Postdoctoral Researcher

Contact details


Research Areas

  • International Relations Theory
  • International Security
  • International Organizations
  • Norms Research
  • Interpretivist Methods

Curriculum Vitae

Sassan Gholiagha studied political science and sociology at the University of Osnabrück (2003-2008) and diplomacy and international law at Coventry University (2008-2009). He researched and taught at the University of Hamburg (2010-2017), the WZB Berlin Social Sciences Research Center (2017-2021) and the Technical University of Braunschweig (2021) before joining the European New School of Digital Studies (ENS) as part of the SKILL team in December 2021. In Hamburg, he served as the Managing Editor of Global Constitutionalism - Human Rights, Democracy and the Rule of Law and worked as a researcher at the Chair of Political Science with a focus on global governance at the University of Hamburg. In 2016, he graduated with a PhD from the University of Hamburg with a thesis on “The Humanization of international relations – Prosecution, Protection, and Killing”. At the WZB Berlin, he was a postdoctoral research fellow in a DFG-funded project on norm collisions. In Braunschweig, he worked as a lecturer and researcher at the Institute of International Relations.

His research interests are: international relations theory (especially constructivist and feminist approaches), norms research, international security, international organizations and interpretivist methods. Empirically, he works on questions of the use of force in global politics, the responsibility to protect, international criminal law, drones and targeted killing, international drug control and human trafficking.

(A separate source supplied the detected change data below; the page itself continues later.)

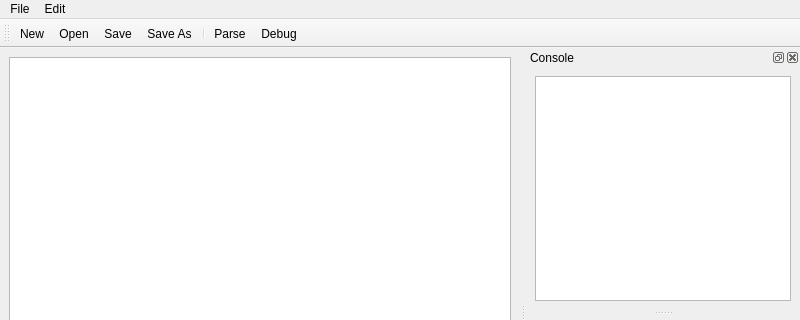
First picture: the form in mainwindow2.ui, repository 1357310795/SimpleSpice, before the edit; both pictures show x 0 to 800 and y 0 to 320 of the 800 by 600 pixel window.
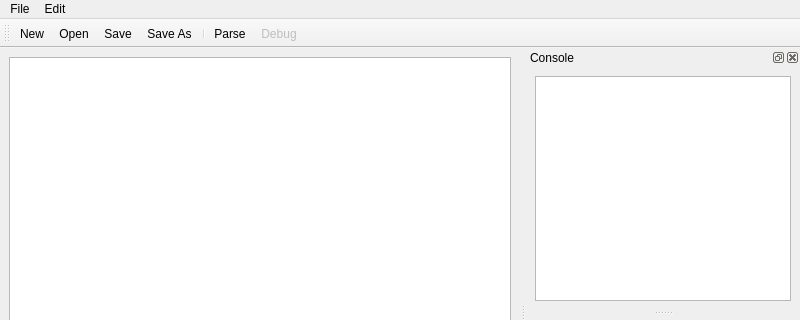
Second picture: the form after the edit. Icons and pictures are not drawn.

```diff
--- a/mainwindow2.ui
+++ b/mainwindow2.ui
@@ -207,6 +207,9 @@
    </property>
   </action>
   <action name="actionDebug">
+   <property name="enabled">
+    <bool>false</bool>
+   </property>
    <property name="text">
     <string>Debug</string>
    </property>
```
Left out of the diff: 3 changed lines with no effect on the pictures.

His research has been published in journals such as the International Journal of Human Rights, the International Journal of Political Theory, Global Constitutionalism, and Global Society. He is the author of "The Humansation of Global Politics: International Criminal Law, the Responsibility to Protect, and Drones" (Cambridge University Press, 2022).